In the next two weeks I will be working with an instructional designer who will help create a soft skills training program for all the Associates. I hope to implement a group soft skills program for the entire group and an individualized hard skills program in the following two months. In the last two months I will spend time tweaking the business processes to create a more efficient model, fine tuning the training program and writing up a manual so that this process can be replicated at all future SFC centres. Using my understanding of the business and the challenges it is facing along with the relationship of trust and familiarity that I have built with the Associates, I hope to encourage enthusiasm about their new roles and instill a sense of ownership for SFC. I hope to make the systems and manuals easy to use and also to ensure that the first batch of managers is trained well enough so that they can train the next batch when it is time to hand over the baton.

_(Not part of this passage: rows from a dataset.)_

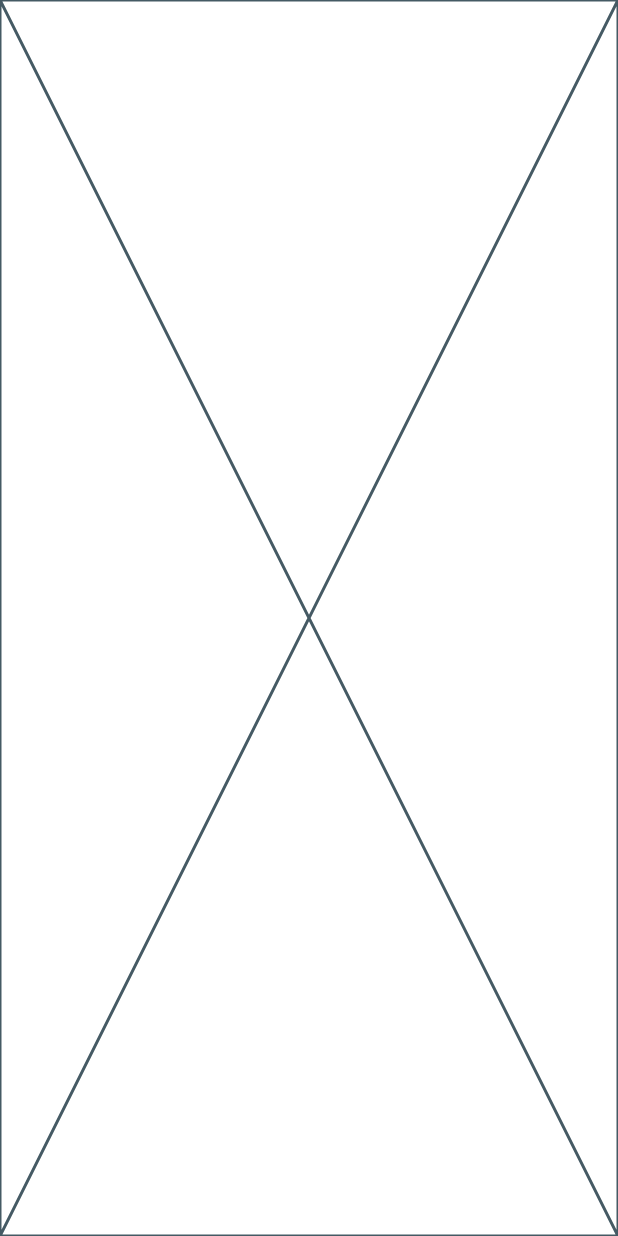
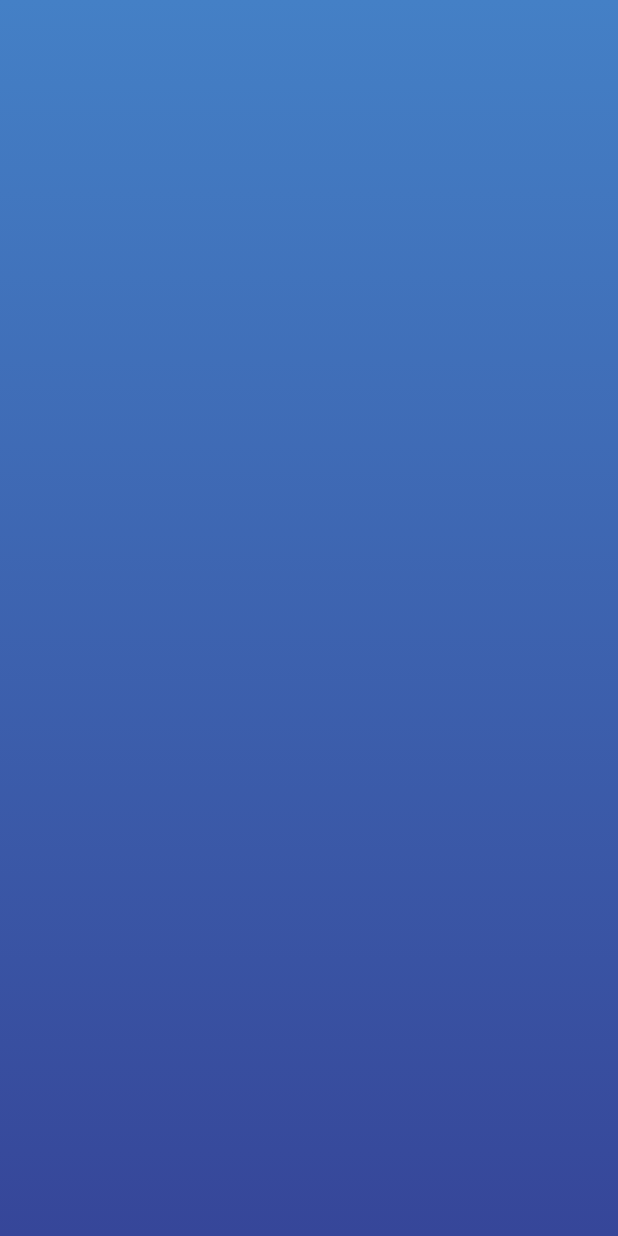
Before and after one commit to ahmeddhus/weather_app, a Flutter app: the screen it shows after launch, on a phone screen of 412 x 824 dp. Run offline on Flutter 3.47's test engine with Material 2 defaults, Android fonts, the phone set to English and light mode, and no system bars.

Commit message:
Add home screen background

```diff
--- /dev/null
+++ b/lib/src/constants/app_colors.dart
@@ -0,0 +1,7 @@
+import 'dart:ui';
+
+mixin AppColors {
+  static const rainBlueLight = Color(0xFF4480C6);
+  static const rainBlueDark = Color(0xFF364699);
+  static const rainGradient = [rainBlueLight, rainBlueDark];
+}
--- a/lib/src/features/weather/presentation/weather_page.dart
+++ b/lib/src/features/weather/presentation/weather_page.dart
@@ -1,10 +1,22 @@
 import 'package:flutter/material.dart';
+import 'package:weather_app/src/constants/app_colors.dart';
 
 class WeatherPage extends StatelessWidget {
   const WeatherPage({super.key});
 
   @override
   Widget build(BuildContext context) {
-    return const Placeholder();
+    return Scaffold(
+      body: Container(
+        width: double.infinity,
+        decoration: const BoxDecoration(
+          gradient: LinearGradient(
+            begin: Alignment.topCenter,
+            end: Alignment.bottomCenter,
+            colors: AppColors.rainGradient,
+          ),
+        ),
+      ),
+    );
   }
 }
```
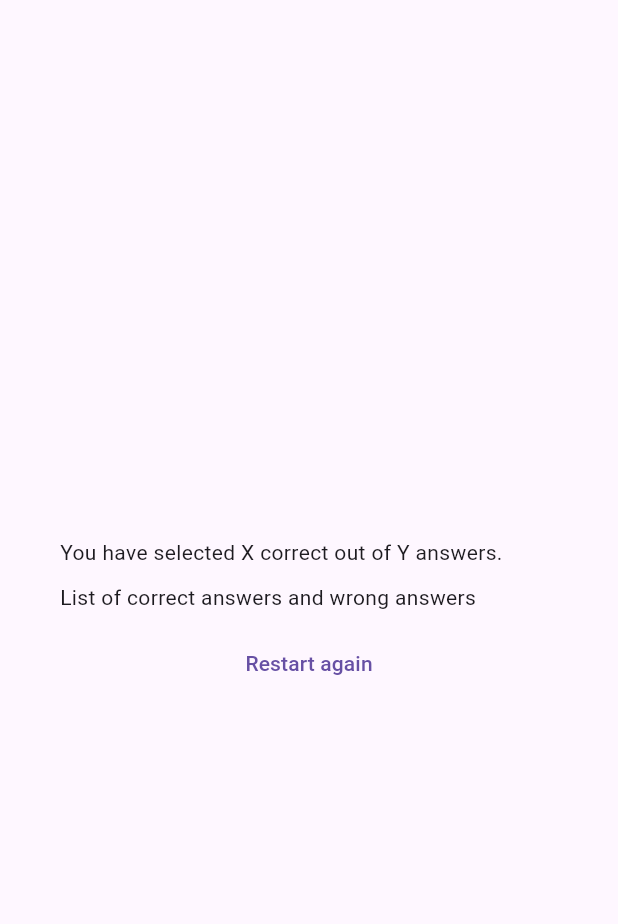
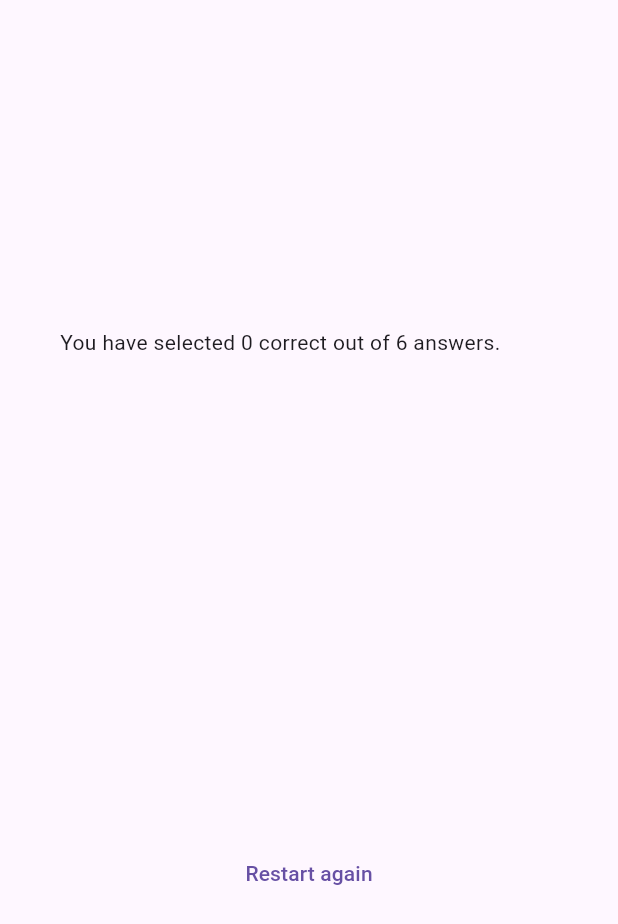
Before and after one commit to Sabbha20/flutter-quiz-app, a Flutter app: the ResultsScreen widget shown alone on an empty page, opened directly with empty values, on a phone screen of 412 x 824 dp. Shown: the top 924 px of the screen. Run offline on Flutter 3.47's test engine with Material 3 defaults, Android fonts, the phone set to English and light mode, and no system bars.

Commit message:
Successfully rendered the data in results screen. Now need to make it pretty to eyes.

```diff
--- a/lib/question_summary.dart
+++ b/lib/question_summary.dart
@@ -7,16 +7,33 @@ class QuestionSummary extends StatelessWidget {
 
   @override
   Widget build(BuildContext context) {
-    return Column(
+    return SizedBox(
+      height: 300,
+      child: SingleChildScrollView(
+        child: Column(
           children: summaryData
               .map(
                 (data) => Row(
                   children: [
                     Text(((data['question_index'] as int) + 1).toString()),
+                    Expanded(
+                      child: Column(
+                        children: [
+                          Text(data['question'] as String),
+                          const SizedBox(
+                            height: 10,
+                          ),
+                          Text(data['user_answer'] as String),
+                          Text(data['correct_answer'] as String),
+                        ],
+                      ),
+                    )
                   ],
                 ),
               )
               .toList(),
+        ),
+      ),
     );
   }
 }
--- a/lib/quiz.dart
+++ b/lib/quiz.dart
@@ -45,7 +45,7 @@ class _QuizState extends State<Quiz> {
 
     if (selectedAnswers.length == questions.length) {
       setState(() {
-        selectedAnswers = [];
+        // selectedAnswers = [];
         activeScreen = "results-screen";
       });
     }
--- a/lib/results_screen.dart
+++ b/lib/results_screen.dart
@@ -1,5 +1,6 @@
 import 'package:flutter/material.dart';
 import 'package:quiz_app/data/questions.dart';
+import 'package:quiz_app/question_summary.dart';
 
 class ResultsScreen extends StatelessWidget {
   ResultsScreen({super.key, required this.selectedAnswersList});
@@ -23,6 +24,11 @@ class ResultsScreen extends StatelessWidget {
 
   @override
   Widget build(BuildContext context) {
+    final summaryData = getSummaryData();
+    final totalAnswers = questions.length;
+    final correctAnswers = summaryData
+        .where((data) => data['user_answer'] == data['correct_answer'])
+        .length;
     return Container(
         width: double.infinity,
         padding: const EdgeInsets.symmetric(
@@ -33,11 +39,12 @@ class ResultsScreen extends StatelessWidget {
           mainAxisAlignment: MainAxisAlignment.center,
           crossAxisAlignment: CrossAxisAlignment.stretch,
           children: [
-            const Text("You have selected X correct out of Y answers."),
+            Text(
+                "You have selected $correctAnswers correct out of $totalAnswers answers."),
             const SizedBox(
               height: 10,
             ),
-            const Text("List of correct answers and wrong answers"),
+            QuestionSummary(summaryData),
             const SizedBox(
               height: 10,
             ),
```
Lines whose indentation alone changed are shown as unchanged.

Outside of my formal project, with the girls that I spend time with on Sundays, I hope they feel a little more connected to themselves through the activities that we do (which involve various activities such as storytelling, expression through art, sports, etc.). I hope that they can rid themselves of the constraints that society has built in their minds. I hope they feel a little less afraid to speak their mind, a little more confident and a little less guilty when they do something they like.
A year ago, when I applied for the Fellowship, my intention was purely to work at the grassroots level in the field of development. I hadn’t imagined the amount of emphasis the Fellowship places on personal growth. The Fellowship has proved to be a learning experience on many levels, and half-way through, I am surprised by the self-discovery that I am making everyday. I love the heightened sense of self awareness that I am experiencing. The Fellowship has provided me with the opportunity, and often pushed me, to look at myself and my surroundings differently.
I have always lived in a rush, wanting to do as many things as possible in the limited time that I have; always planning ahead; always living in the future. But learning to be in the present completely and living every moment to the fullest has been one of the most important lessons in the past few months.
Along the way, I have also learnt that coming from a “place of love” is the best way to deal with most, if not all things in life, and it is definitely the most effective way of creating change, within and without. I learnt that creating change is not always about large-scale interventions which might be impersonal; there is power in small personal acts too which create smaller changes which can snowball into a larger, more potent force which can push for larger scale change.
Aditi Poddar, August 2009 Indicorps Fellow